REQUIRED ACTION =>
Using the entries below, show all lines with the string "french".

___

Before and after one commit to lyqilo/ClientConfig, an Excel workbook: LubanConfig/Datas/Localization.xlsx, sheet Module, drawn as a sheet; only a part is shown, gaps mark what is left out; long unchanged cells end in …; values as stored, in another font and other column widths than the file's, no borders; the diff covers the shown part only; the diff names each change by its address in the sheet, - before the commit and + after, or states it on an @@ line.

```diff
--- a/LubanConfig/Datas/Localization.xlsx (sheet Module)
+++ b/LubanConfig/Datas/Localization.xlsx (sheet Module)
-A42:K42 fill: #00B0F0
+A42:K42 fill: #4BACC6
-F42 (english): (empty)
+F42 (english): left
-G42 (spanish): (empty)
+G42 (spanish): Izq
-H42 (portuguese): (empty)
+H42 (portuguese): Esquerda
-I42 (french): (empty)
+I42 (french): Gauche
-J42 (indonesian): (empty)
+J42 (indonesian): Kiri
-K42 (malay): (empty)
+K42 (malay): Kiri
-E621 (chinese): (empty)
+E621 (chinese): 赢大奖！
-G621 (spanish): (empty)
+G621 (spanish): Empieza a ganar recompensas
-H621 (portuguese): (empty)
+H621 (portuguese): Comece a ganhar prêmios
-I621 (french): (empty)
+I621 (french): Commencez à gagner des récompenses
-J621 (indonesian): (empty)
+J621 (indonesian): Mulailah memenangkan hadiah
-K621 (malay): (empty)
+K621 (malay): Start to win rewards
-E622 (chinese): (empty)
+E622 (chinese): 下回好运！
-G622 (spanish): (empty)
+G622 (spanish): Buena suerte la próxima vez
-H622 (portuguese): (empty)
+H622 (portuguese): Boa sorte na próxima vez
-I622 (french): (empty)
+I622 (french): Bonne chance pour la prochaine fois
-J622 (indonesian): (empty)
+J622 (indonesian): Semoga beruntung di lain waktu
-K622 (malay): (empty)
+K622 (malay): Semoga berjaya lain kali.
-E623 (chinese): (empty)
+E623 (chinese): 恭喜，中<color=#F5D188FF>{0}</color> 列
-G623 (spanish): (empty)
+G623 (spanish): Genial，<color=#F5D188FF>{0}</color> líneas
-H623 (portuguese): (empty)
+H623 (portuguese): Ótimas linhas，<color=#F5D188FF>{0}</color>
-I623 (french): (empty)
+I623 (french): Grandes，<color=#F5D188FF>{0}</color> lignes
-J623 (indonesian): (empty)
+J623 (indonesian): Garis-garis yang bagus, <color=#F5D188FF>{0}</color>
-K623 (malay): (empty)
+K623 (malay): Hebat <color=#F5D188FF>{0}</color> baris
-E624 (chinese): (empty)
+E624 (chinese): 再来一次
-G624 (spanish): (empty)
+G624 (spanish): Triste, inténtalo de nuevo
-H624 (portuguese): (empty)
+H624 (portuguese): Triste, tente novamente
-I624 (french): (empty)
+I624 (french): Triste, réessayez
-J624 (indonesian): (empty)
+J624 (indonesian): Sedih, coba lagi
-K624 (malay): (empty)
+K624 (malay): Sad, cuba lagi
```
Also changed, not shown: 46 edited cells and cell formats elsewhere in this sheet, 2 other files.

___

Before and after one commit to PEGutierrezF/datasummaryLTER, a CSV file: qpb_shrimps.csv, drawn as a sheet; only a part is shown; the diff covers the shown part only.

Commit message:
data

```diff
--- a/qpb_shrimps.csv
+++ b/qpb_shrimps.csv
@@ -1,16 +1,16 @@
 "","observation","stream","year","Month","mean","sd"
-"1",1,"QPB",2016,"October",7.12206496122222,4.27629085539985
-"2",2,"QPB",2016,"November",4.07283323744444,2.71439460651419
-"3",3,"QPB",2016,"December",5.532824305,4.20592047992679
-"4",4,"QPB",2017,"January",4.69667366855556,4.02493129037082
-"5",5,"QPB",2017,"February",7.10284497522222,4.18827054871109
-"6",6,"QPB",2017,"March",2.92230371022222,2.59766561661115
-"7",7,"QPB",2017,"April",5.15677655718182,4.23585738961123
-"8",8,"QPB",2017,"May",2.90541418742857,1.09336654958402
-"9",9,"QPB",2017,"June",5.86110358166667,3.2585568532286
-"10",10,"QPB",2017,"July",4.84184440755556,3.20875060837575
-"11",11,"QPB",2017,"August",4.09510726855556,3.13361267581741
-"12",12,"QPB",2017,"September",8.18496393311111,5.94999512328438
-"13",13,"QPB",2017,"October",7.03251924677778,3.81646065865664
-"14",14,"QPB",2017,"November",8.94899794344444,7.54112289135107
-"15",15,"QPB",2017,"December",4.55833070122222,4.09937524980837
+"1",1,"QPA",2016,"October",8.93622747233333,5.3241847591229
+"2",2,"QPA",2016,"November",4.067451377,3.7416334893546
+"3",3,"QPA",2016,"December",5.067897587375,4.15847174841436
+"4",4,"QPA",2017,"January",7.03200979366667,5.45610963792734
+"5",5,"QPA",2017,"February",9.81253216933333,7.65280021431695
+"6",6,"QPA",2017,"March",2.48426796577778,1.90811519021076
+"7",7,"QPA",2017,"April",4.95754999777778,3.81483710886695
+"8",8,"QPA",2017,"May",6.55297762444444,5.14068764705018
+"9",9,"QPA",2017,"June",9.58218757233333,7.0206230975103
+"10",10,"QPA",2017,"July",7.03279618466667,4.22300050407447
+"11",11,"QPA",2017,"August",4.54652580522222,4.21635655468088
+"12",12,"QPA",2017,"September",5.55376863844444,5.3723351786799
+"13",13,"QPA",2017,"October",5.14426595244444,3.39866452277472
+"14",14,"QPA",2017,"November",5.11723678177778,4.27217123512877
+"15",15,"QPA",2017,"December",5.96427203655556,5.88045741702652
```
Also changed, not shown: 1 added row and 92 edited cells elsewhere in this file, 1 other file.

___

RESPONSE =>
-I42 (french): (empty)
+I42 (french): Gauche
-I621 (french): (empty)
+I621 (french): Commencez à gagner des récompenses
-I622 (french): (empty)
+I622 (french): Bonne chance pour la prochaine fois
-I623 (french): (empty)
+I623 (french): Grandes，<color=#F5D188FF>{0}</color> lignes
-I624 (french): (empty)
+I624 (french): Triste, réessayez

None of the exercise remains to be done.